DIRECTIONS FOR THIS TASK: Please reproduce the records exactly, leaving out any pictures.

(DATA TO EXAMINE Opens)

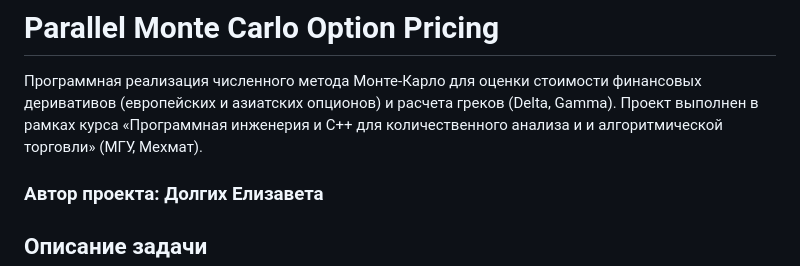
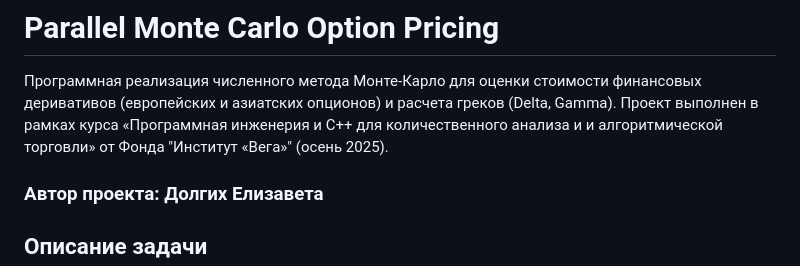
Before and after one commit to LisaDolgikh/ParallelMCOptionPricing, a Markdown page: README.md, the part around the change. GitHub-like rendering.

```diff
--- a/README.md
+++ b/README.md
@@ -1,7 +1,7 @@
 # Parallel Monte Carlo Option Pricing
 
 Программная реализация численного метода Монте-Карло для оценки стоимости финансовых деривативов (европейских и азиатских опционов) и расчета греков (Delta, Gamma).
-Проект выполнен в рамках курса «Программная инженерия и C++ для количественного анализа и и алгоритмической торговли» (МГУ, Мехмат).
+Проект выполнен в рамках курса «Программная инженерия и C++ для количественного анализа и и алгоритмической торговли» от Фонда "Институт «Вега»" (осень 2025).
 ### Автор проекта: Долгих Елизавета
 
 ## Описание задачи
```
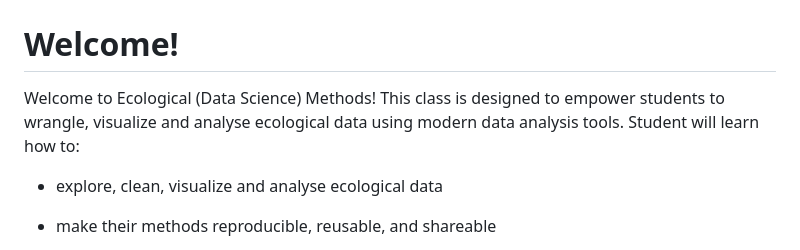
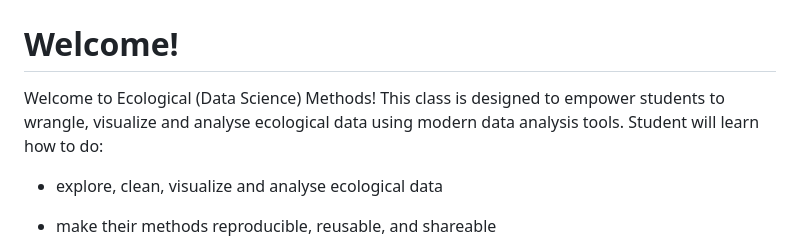
Before and after one commit to BIOL4110/BIOL4110-course-website, a Markdown page: README.md, the part around the change. Drawn GitHub-style.

```diff
--- a/README.md
+++ b/README.md
@@ -2,7 +2,7 @@
 
 # Welcome!
 
-Welcome to Ecological (Data Science) Methods! This class is designed to empower students to wrangle, visualize and analyse ecological data using modern data analysis tools. Student will learn how to:
+Welcome to Ecological (Data Science) Methods! This class is designed to empower students to wrangle, visualize and analyse ecological data using modern data analysis tools. Student will learn how to do:
 
 -   explore, clean, visualize and analyse ecological data
 
```
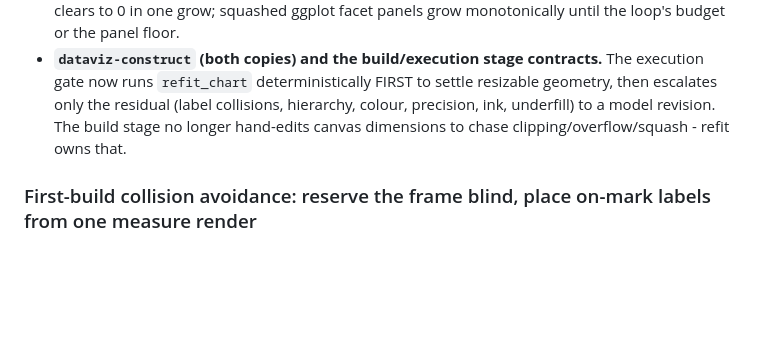
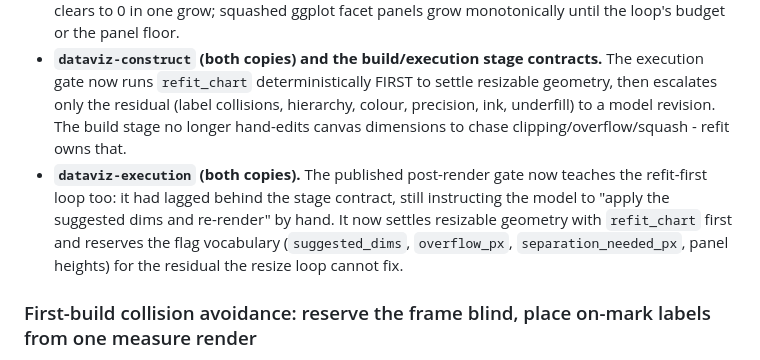
Before and after one commit to skthewimp/karthik-data-visualization-skill, a Markdown page: CHANGELOG.md, the part around the change. Rendered like a GitHub page; blank space fills up the shorter version.

```diff
--- a/CHANGELOG.md
+++ b/CHANGELOG.md
@@ -8,6 +8,7 @@ When a first render clips the canvas edge or squashes its facet panels, the fix
 
 - **`refit_chart` (new tool, `dataviz_mcp/refit.py`).** Renders, inspects, and while a resize-fixable defect remains (edge clipping, overflow, squashed panels) grows the canvas by the measured overflow and re-renders - up to `max_iterations`, honouring the delivery-profile ceiling (warned, never squashed) and stopping when a grow no longer reduces the residual (loop guard). It fixes only what growing fixes: underfill has no exact shrink vector, so it is reported (`underfilled` + a warning, a design call) but never resized, and label collisions stay `place_on_marks`' job. Canvas size, dpi, and the iteration cap are inputs with profile defaults, not baked constants. Returns the final artifact, inspection path, `final_dimensions`, a per-pass `history`, `warnings`, and a `resolved` flag. Proven live on both backends: a clipped matplotlib title (396px over the edge) clears to 0 in one grow; squashed ggplot facet panels grow monotonically until the loop's budget or the panel floor.
 - **`dataviz-construct` (both copies) and the build/execution stage contracts.** The execution gate now runs `refit_chart` deterministically FIRST to settle resizable geometry, then escalates only the residual (label collisions, hierarchy, colour, precision, ink, underfill) to a model revision. The build stage no longer hand-edits canvas dimensions to chase clipping/overflow/squash - refit owns that.
+- **`dataviz-execution` (both copies).** The published post-render gate now teaches the refit-first loop too: it had lagged behind the stage contract, still instructing the model to "apply the suggested dims and re-render" by hand. It now settles resizable geometry with `refit_chart` first and reserves the flag vocabulary (`suggested_dims`, `overflow_px`, `separation_needed_px`, panel heights) for the residual the resize loop cannot fix.
 
 ### First-build collision avoidance: reserve the frame blind, place on-mark labels from one measure render
 
```
Also changed, not shown: dataviz-execution/claude/SKILL.md (+15 -4 lines), dataviz-execution/codex/SKILL.md (+15 -4 lines).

(DATA TO EXAMINE Closes)

EXPECTED ANSWER:
Before and after one commit to LisaDolgikh/ParallelMCOptionPricing, a Markdown page: README.md, the part around the change. GitHub-like rendering.

```diff
--- a/README.md
+++ b/README.md
@@ -1,7 +1,7 @@
 # Parallel Monte Carlo Option Pricing
 
 Программная реализация численного метода Монте-Карло для оценки стоимости финансовых деривативов (европейских и азиатских опционов) и расчета греков (Delta, Gamma).
-Проект выполнен в рамках курса «Программная инженерия и C++ для количественного анализа и и алгоритмической торговли» (МГУ, Мехмат).
+Проект выполнен в рамках курса «Программная инженерия и C++ для количественного анализа и и алгоритмической торговли» от Фонда "Институт «Вега»" (осень 2025).
 ### Автор проекта: Долгих Елизавета
 
 ## Описание задачи
```
Before and after one commit to BIOL4110/BIOL4110-course-website, a Markdown page: README.md, the part around the change. Drawn GitHub-style.

```diff
--- a/README.md
+++ b/README.md
@@ -2,7 +2,7 @@
 
 # Welcome!
 
-Welcome to Ecological (Data Science) Methods! This class is designed to empower students to wrangle, visualize and analyse ecological data using modern data analysis tools. Student will learn how to:
+Welcome to Ecological (Data Science) Methods! This class is designed to empower students to wrangle, visualize and analyse ecological data using modern data analysis tools. Student will learn how to do:
 
 -   explore, clean, visualize and analyse ecological data
 
```
Before and after one commit to skthewimp/karthik-data-visualization-skill, a Markdown page: CHANGELOG.md, the part around the change. Rendered like a GitHub page; blank space fills up the shorter version.

```diff
--- a/CHANGELOG.md
+++ b/CHANGELOG.md
@@ -8,6 +8,7 @@ When a first render clips the canvas edge or squashes its facet panels, the fix
 
 - **`refit_chart` (new tool, `dataviz_mcp/refit.py`).** Renders, inspects, and while a resize-fixable defect remains (edge clipping, overflow, squashed panels) grows the canvas by the measured overflow and re-renders - up to `max_iterations`, honouring the delivery-profile ceiling (warned, never squashed) and stopping when a grow no longer reduces the residual (loop guard). It fixes only what growing fixes: underfill has no exact shrink vector, so it is reported (`underfilled` + a warning, a design call) but never resized, and label collisions stay `place_on_marks`' job. Canvas size, dpi, and the iteration cap are inputs with profile defaults, not baked constants. Returns the final artifact, inspection path, `final_dimensions`, a per-pass `history`, `warnings`, and a `resolved` flag. Proven live on both backends: a clipped matplotlib title (396px over the edge) clears to 0 in one grow; squashed ggplot facet panels grow monotonically until the loop's budget or the panel floor.
 - **`dataviz-construct` (both copies) and the build/execution stage contracts.** The execution gate now runs `refit_chart` deterministically FIRST to settle resizable geometry, then escalates only the residual (label collisions, hierarchy, colour, precision, ink, underfill) to a model revision. The build stage no longer hand-edits canvas dimensions to chase clipping/overflow/squash - refit owns that.
+- **`dataviz-execution` (both copies).** The published post-render gate now teaches the refit-first loop too: it had lagged behind the stage contract, still instructing the model to "apply the suggested dims and re-render" by hand. It now settles resizable geometry with `refit_chart` first and reserves the flag vocabulary (`suggested_dims`, `overflow_px`, `separation_needed_px`, panel heights) for the residual the resize loop cannot fix.
 
 ### First-build collision avoidance: reserve the frame blind, place on-mark labels from one measure render
 
```
Also changed, not shown: dataviz-execution/claude/SKILL.md (+15 -4 lines), dataviz-execution/codex/SKILL.md (+15 -4 lines).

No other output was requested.